WHAT YOU HAVE TO DO: Please state how many lines below include the word "pointer"; the reply should be the number only.

DATA LISTING:
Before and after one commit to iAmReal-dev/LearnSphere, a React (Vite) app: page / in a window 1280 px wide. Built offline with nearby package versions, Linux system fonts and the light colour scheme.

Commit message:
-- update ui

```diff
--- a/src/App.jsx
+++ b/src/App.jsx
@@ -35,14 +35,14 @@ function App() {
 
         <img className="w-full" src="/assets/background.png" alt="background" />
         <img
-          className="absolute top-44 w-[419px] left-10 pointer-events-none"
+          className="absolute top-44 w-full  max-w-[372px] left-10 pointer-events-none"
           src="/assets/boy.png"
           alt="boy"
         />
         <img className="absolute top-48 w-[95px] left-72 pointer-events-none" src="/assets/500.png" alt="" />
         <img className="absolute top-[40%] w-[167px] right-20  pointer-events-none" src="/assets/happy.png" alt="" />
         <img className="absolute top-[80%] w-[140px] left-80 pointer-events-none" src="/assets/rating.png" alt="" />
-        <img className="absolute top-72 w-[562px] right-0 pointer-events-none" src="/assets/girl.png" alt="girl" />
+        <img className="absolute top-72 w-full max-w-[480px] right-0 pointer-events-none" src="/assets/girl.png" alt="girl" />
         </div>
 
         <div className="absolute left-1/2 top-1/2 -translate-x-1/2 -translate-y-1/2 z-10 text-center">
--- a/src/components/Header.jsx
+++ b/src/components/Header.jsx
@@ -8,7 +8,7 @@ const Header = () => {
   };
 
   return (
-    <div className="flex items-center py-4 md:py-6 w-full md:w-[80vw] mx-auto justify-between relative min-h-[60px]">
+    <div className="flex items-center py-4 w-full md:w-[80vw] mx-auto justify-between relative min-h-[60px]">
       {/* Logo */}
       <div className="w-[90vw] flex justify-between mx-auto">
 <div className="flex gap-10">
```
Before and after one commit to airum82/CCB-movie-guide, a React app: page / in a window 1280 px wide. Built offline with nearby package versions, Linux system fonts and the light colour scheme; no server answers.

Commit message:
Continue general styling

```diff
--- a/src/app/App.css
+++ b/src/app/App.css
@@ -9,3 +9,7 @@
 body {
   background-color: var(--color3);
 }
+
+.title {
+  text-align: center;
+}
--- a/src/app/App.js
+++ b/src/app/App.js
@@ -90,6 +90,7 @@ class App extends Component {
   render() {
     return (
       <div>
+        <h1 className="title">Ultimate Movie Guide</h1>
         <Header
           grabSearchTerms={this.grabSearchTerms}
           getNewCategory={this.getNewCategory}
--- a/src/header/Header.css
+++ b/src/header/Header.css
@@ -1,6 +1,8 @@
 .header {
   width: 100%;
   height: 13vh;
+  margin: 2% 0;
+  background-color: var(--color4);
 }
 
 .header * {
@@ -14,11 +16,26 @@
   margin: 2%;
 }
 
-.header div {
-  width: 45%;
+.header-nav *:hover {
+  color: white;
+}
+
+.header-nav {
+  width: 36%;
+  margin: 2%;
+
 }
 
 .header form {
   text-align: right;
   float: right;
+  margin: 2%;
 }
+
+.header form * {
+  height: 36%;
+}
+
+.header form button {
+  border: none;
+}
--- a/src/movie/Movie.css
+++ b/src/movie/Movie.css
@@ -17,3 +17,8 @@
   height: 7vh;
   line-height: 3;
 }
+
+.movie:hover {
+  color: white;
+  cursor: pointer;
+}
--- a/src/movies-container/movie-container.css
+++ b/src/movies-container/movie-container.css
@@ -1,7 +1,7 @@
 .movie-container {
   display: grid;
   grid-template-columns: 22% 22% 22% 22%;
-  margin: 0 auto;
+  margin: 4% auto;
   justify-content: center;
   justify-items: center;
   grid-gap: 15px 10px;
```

WRITTEN SOLUTION: 8